While this all might sound rather depressing, it was rather fascinating to seek out other people’s Memory Lanes, especially for an Antipodean whose own state of origin roundly frowned on any independent art scene that got too big for its boots and would be soundly rounded upon by the local authorities for being a hotbed of radical subversive activities. One of those Memory Lanes led me to the legendary Tacheles. A large dilapidated disfunctional building which was in the center of a post Cold War Berlin art vortex of near anarchy where being radical and subversive was the norm. In short a dreamland that was a world away from my overgrown country town called Brisbane.
What was Kunsthaus Tacheles then? A former department store, then SS headquaters, a prison for French war prisoners, various offices during the DDR (GDR), neglected, partially demolished and then housing a self-organized collective of artists on Oranienburger Straße in Berlin-Mitte. One could question if the collective is indeed self-organized. There used to be all manner of events and parties hosted in the building and a constant stream of artists coming and going, some leaving there mark around the complex such as with the sculptures in the empty space behind the building. Today it is mostly the street “artists” leaving their marks on the walls with their graffiti.
I met a few people who had studio spaces in the building, and came to know one artist in particular. And so I came to be informed of all of the internal strife that forms its colourful history as an artists studio complex. I tried for a while in vain to land myself a studio space there, but in the end gave up, as I discovered a more lively scene over in Friedrichshain that was not the focus of morbid tourist curiosity.
Since 2003 when I first explored it, little seems to have changed. Strife still abounds as the collective is trying to secure their future in the building by purchasing it from the owners, with whom they’ve had a very rocky relationship.
The collective is seeking €3.5 million in funding. However, there does not appear to be any suggestion of where that is coming from. There is also a dispute over the status of the lease since the beginning of the year.
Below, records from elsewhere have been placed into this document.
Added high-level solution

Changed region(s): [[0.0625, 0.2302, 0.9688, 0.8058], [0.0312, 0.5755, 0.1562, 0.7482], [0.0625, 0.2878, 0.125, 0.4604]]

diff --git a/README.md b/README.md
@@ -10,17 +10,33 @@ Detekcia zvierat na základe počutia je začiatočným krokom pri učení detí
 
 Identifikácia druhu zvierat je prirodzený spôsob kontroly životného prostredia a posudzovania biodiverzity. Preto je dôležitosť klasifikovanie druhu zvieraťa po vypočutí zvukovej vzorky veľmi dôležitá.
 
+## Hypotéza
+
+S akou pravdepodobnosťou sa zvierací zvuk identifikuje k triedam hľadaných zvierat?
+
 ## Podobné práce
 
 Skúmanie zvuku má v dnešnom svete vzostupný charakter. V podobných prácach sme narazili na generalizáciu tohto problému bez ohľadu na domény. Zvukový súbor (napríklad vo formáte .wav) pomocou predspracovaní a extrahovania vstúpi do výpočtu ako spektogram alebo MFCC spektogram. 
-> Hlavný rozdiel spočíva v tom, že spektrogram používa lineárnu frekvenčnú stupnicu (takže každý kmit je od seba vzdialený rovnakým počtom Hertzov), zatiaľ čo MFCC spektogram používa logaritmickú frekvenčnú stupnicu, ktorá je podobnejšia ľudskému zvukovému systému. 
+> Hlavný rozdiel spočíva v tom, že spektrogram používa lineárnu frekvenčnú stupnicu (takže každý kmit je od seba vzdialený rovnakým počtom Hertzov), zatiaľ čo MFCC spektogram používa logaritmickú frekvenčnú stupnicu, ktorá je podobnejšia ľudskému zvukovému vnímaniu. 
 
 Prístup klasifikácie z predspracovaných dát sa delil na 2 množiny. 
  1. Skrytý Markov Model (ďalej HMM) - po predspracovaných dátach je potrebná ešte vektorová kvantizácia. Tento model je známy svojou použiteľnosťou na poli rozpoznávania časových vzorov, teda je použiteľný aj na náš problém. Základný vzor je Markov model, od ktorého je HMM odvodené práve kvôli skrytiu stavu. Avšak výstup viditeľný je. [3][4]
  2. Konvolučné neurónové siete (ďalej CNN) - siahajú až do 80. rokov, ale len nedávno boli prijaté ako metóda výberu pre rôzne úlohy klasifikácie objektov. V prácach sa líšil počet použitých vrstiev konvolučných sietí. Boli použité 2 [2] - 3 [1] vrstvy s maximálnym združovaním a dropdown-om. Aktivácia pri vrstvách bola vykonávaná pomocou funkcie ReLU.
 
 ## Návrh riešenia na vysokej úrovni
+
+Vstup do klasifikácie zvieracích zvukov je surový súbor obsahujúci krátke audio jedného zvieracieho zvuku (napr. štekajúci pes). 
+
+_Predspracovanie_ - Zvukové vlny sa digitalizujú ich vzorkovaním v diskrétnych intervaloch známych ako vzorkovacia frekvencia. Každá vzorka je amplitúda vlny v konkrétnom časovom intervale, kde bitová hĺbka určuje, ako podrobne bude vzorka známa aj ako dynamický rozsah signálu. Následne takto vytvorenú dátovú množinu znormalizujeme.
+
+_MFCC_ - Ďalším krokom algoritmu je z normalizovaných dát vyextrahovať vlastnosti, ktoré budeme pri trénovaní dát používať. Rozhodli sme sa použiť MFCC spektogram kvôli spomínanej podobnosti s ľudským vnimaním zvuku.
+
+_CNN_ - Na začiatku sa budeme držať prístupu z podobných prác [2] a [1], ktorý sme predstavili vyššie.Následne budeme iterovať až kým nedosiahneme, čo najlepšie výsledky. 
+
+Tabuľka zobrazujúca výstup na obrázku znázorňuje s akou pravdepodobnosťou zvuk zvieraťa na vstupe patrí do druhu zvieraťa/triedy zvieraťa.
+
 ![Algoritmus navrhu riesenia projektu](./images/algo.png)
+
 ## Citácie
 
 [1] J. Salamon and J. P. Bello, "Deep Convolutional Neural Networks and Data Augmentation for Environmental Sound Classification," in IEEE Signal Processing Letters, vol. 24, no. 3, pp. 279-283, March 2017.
Although I rarely go to the Tacheles these days, I would miss a place that has become part of my own Memory Lane.